This issue has been discussed on the list several times before and even the
modest attempt to fix `typeof null` failed when it was attempted. Here is
some discussion about it

The way forward is pretty much to avoid features like `with` for the most
part, understand older code but gradually write newer code. Any breaking
changes to the language require extensive research which will likely
conclude in not making the change (like `var`) anyway.

Note that strict mode already fixes a lot of things (quirkiness of
arguments, with, non-lexical scope, globals, etc). Classes have safe
defaults (non enumerability of properties), for... of loops typically do
the correct thing based on the new iteration protocol and so on.

On Fri, Jun 19, 2015 at 11:06 AM, Alexander Jones <alex at> wrote:

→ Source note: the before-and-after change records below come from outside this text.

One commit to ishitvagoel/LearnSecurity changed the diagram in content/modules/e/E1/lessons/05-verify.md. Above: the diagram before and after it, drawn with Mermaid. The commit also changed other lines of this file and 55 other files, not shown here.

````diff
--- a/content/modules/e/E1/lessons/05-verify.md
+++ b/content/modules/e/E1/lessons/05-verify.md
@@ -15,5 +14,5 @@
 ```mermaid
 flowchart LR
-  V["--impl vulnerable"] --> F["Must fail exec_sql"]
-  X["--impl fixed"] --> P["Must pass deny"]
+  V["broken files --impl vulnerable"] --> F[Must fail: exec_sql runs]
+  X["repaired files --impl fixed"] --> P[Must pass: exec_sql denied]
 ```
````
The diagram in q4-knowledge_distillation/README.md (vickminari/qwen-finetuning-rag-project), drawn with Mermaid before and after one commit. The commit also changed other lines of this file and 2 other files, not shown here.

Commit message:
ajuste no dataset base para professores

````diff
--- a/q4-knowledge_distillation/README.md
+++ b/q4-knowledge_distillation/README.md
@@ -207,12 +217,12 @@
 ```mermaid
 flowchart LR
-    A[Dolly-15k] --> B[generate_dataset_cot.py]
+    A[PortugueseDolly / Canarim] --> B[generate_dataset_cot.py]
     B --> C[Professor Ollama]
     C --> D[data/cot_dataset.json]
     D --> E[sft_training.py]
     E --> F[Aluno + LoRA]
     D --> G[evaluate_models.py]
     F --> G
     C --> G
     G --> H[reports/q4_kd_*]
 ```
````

> If people are unable to internalize the whole language, then surely we
> need a way to remove cruft and idiosyncracies in it, lest the language
> stagnate beyond repair.
> Removing var, typeof, exotic objects, function declarations, IsNaN, ==,
> enumerable properties, are just a few examples of things we should not be
> frightened to talk about.
> While I don't personally see a need for the proposed let syntax, I think
> that concerns about the language growing uncontrollably should be directed
> at its apparent lack of deprecation strategy, rather than shutting down
> discussion of new ideas that might help us write better programs.
> Just my 2p.
> On Thursday, June 18, 2015, Allen Wirfs-Brock <allen at>
> wrote:
>> On Jun 18, 2015, at 12:18 PM, Andreas Rossberg wrote:
>> On 18 June 2015 at 19:26, Benjamin Gruenbaum <benjamingr at>
>> wrote:
>>> This is a mailing list comprised of people who typically have a much
>>> better understanding of the language and its corners than most (even
>>> professional) developers have (and dare I say, are interested in or care
>>> about having). With ES6 the language already got a *lot* bigger and I'd
>>> argue that it's now harder to learn the whole. The tradeoffs were
>>> worthwhile but it's definitely an issue.
>> I dare say that at this point Allen probably is the only person in the
>> world who actually fully knows and understands the complete language. I
>> won't hesitate to admit that I don't. ;)
>> And I occasionally have to go and look up details.
>> Allen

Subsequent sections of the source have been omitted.